6000 year old site discovered in the shadow of MI6

In difficult conditions, English Heritage and the Museum of London joined the team from Thames Discovery Programme (TDP) to discover London’s oldest structure on the foreshore of the Thames just metres from the MI6 building in Vauxhall. Details of one of the most significant ever foreshore finds have just been revealed in the latest issue of the London Archaeologist, published on the 5th January 2011.

During a foreshore survey in spring of 2010, archaeologists found six timber piles of up to 0.3 metres in diameter. Although no definite alignment or function can yet be determined, it is clear that the piles formed part of a prehistoric structure which stood beside the river over 6000 years ago, during the Mesolithic period, when river levels were lower and the landscape very different. Structures of Mesolithic date are very rare anywhere in Britain.

Kept secret until it could be fully recorded and investigated, the site is located at the confluence of the Rivers Effra and Thames. Near the timbers, late Mesolithic stone tools, including a fine tranchet adze (a woodworking tool), were also discovered, as well as slightly later Neolithic pottery of two distinct types. The area may have been a significant, named place continuing through centuries or even millennia. It is only 600 metres downstream from the Bronze Age timber-built bridge or jetty (c. 1500 BC) which hit the headlines in the 1990s.

Archaeologists from the Thames Discovery Programme made the discovery as they investigated the area as part of a continuing project to record archaeological and historical remains on the foreshore. With support, help and advice from English Heritage, alongside the Museum of London and the Geomatics team from Museum of London Archaeology, a detailed survey was carried out, radiocarbon dates obtained for the six piles, and specialist analysis of the artefacts and environmental evidence performed.

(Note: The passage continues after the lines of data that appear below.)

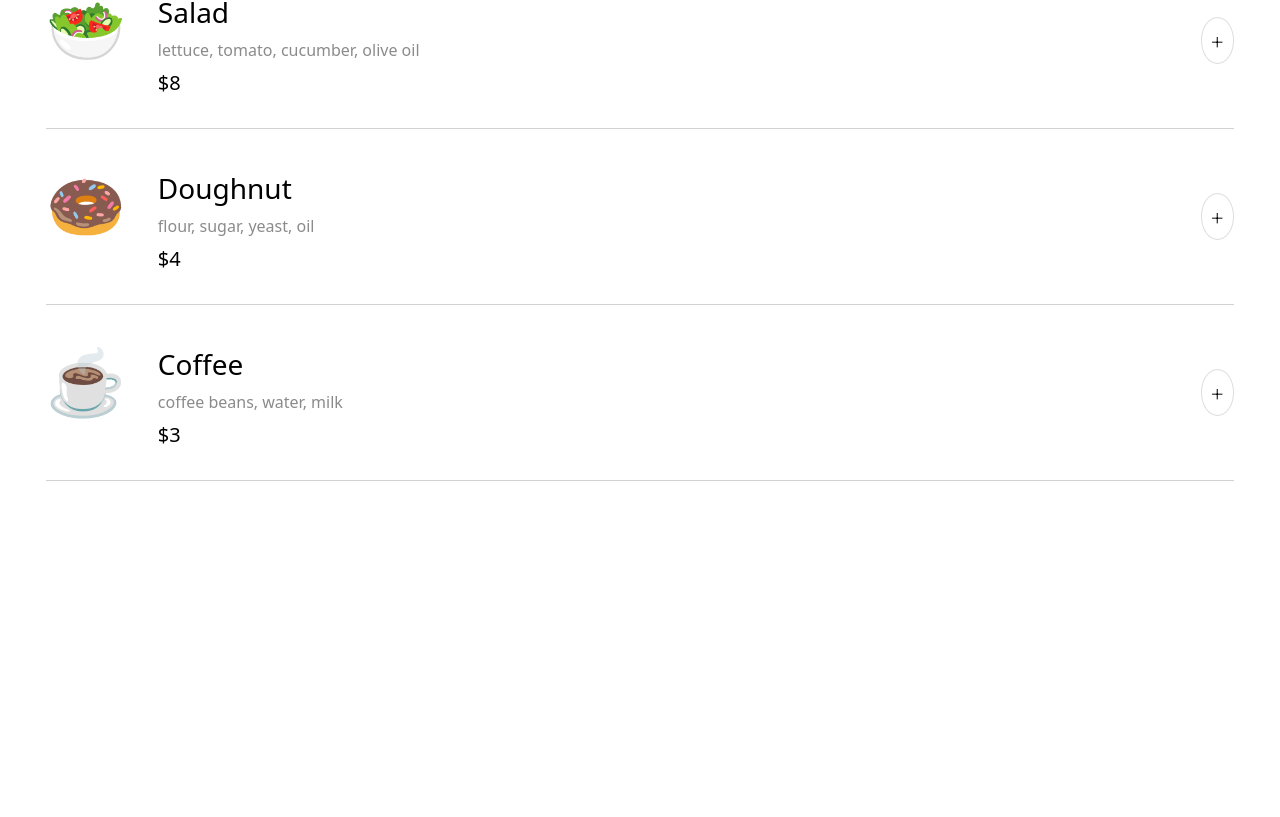
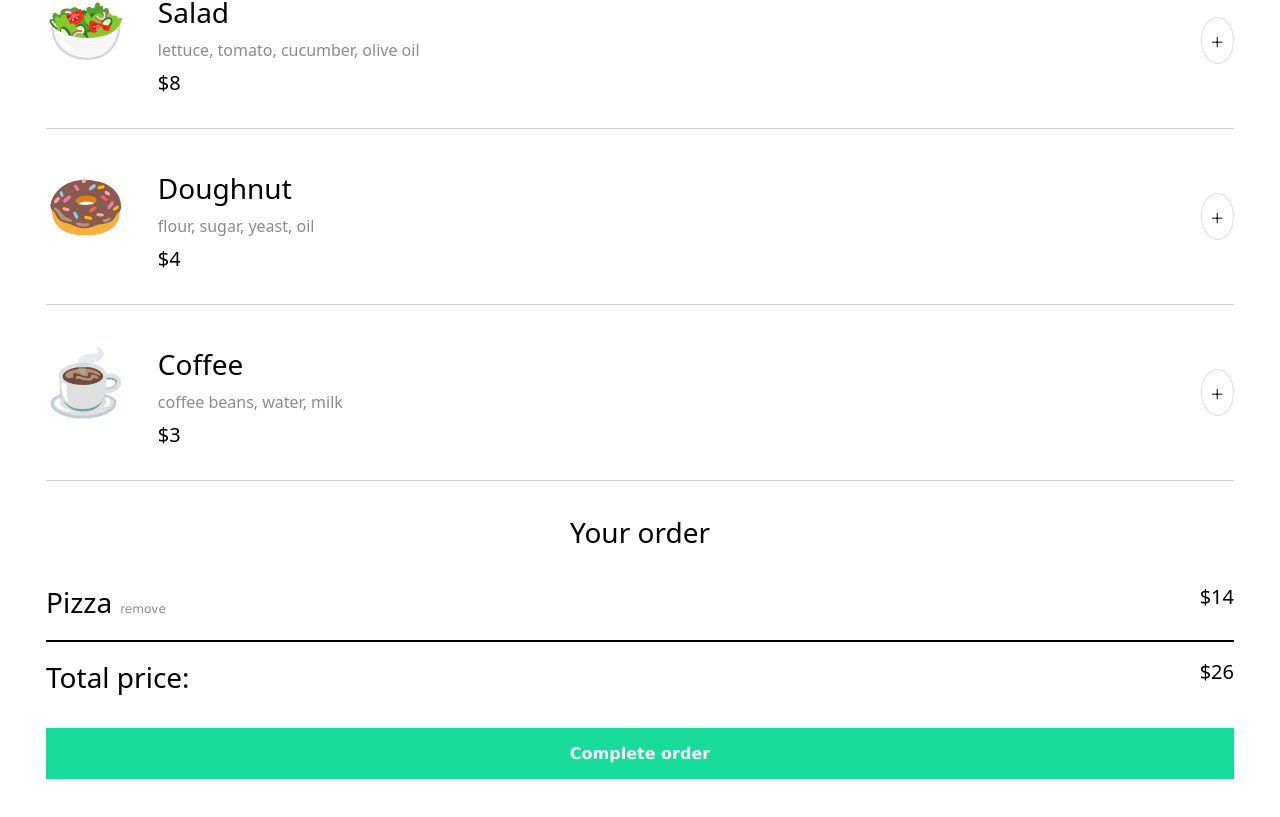
Before and after one commit to omar-ys/scrimba-restaurant-app, a React (Vite) app in the folder Restaurant/: page / in a window 1280 px wide. Shown: the part 1491-2308 px from the top of the page. Before the commit the page ends 1996 px from the top, so only its background shows below. Built offline with nearby package versions, Linux system fonts and the light colour scheme; a web font is replaced by a local one.

Commit message:
Add Order component with styles

```diff
--- a/Restaurant/src/App.jsx
+++ b/Restaurant/src/App.jsx
@@ -1,6 +1,7 @@
 import './App.css'
 import Header from './components/Header.jsx'
 import Menu from './components/Menu.jsx'
+import Order from './components/Order.jsx'
 
 function App() {
   return (
@@ -8,6 +9,7 @@ function App() {
       <Header />
       <main className="wrapper">
         <Menu />
+        <Order />
       </main>
     </div>
   )
--- /dev/null
+++ b/Restaurant/src/components/Order.jsx
@@ -0,0 +1,33 @@
+import '../styles/order.css'
+
+function Order() {
+    return (
+        <section className="order">
+            <h3 className="order__heading">Your order</h3>
+
+            <ul className='order__list'>
+                <li className="order__item">
+                    <div>
+                        <span className="order__title">Pizza</span>
+                        <button className="order__remove-btn">remove</button>
+                    </div>
+                    <p className="order__price">$14</p>
+                </li>
+            </ul>
+
+
+            <hr className="order__divider" />
+
+            <div className="order__total">
+                <span className="order__total-label">Total price:</span>
+                <span className="order__price">$26</span>
+            </div>
+
+            <button className="order__submint-btn">Complete order</button>
+
+
+        </section>
+    )
+}
+
+export default Order
--- a/Restaurant/src/index.css
+++ b/Restaurant/src/index.css
@@ -4,6 +4,7 @@
   --color-text-inverted: #FFFFFF;
   --color-text-secondary: #8B8B8B;
   --color-primary: #16DB99;
+  --color-primary-hover: #15d190;
   --color-border: #757575;
   --color-border-secondary: #DEDEDE;
   --color-divider: #D2D2D2;
--- /dev/null
+++ b/Restaurant/src/styles/order.css
@@ -0,0 +1,60 @@
+.order__heading {
+    margin: 2rem;
+    text-align: center;
+    font-size: var(--font-size-xl);
+    font-weight: normal;
+}
+
+
+
+.order__item {
+    display: flex;
+    justify-content: space-between;
+}
+
+.order__title {
+    font-size: var(--font-size-xl);
+}
+
+.order__remove-btn {
+    padding: 0.5rem;
+    background: none;
+    border: none;
+    cursor: pointer;
+    font-size: var(--font-size-xs);
+    color: var(--color-text-secondary)
+}
+
+.order__price{
+    font-size: var(--font-size-md);
+}
+
+.order__divider {
+    border: 1px solid black;
+    margin: 1rem 0;
+}
+
+.order__total {
+    display: flex;
+    justify-content: space-between;
+}
+
+.order__total-label {
+    font-size: var(--font-size-xl);
+}
+
+.order__submint-btn {
+    width: 100%;
+    padding: 1rem;
+    margin: 2rem 0;
+    background-color: var(--color-primary);
+    color: var(--color-text-inverted);
+    font-size: var(--font-size-sm);
+    font-weight: bold;
+    border: none;
+    cursor: pointer;
+}
+
+.order__submint-btn:hover {
+    background-color: var(--color-primary-hover);
+}
```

The timbers are located very near the lowest tide level of the Thames. More evidence may be recovered in future since, like most of the astonishing remains that have been discovered on the foreshore – from huge collections of ships timbers to human burials to Saxon fish traps – the site is affected by the scour created by the twice-daily tides and the growing river traffic. The remains are also threatened by planned riverside developments, including the much needed Combined Sewer Overflow which will pass metres from the timbers. A major research project is underway.

The fieldwork was supported by grants from the Heritage Lottery Fund and
from the Southwark and Lambeth Archaeological Excavation Committee. Thanks must also go to English Heritage for their assistance on site and for arranging the radiocarbon dating.

FROG members might be able to see the Mesolithic piles from the high vantage point on Vauxhall Bridge looking towards M16 on Saturday 22nd of January at 10.25am-ish and Sun 23rd January at 11.15ish (i.e during the Low Spring Tides). Viewing from Vauxhall Bridge saves wearing wellingtons or being stopped by the Security Services! If the tide doesn’t drop low enough on those days to reveal the Mesolithic piles, it should nevertheless be low enough to expose the Bronze Age pile group first recorded in 1993, although these are on the other side of the Bridge, looking towards Battersea Power Station.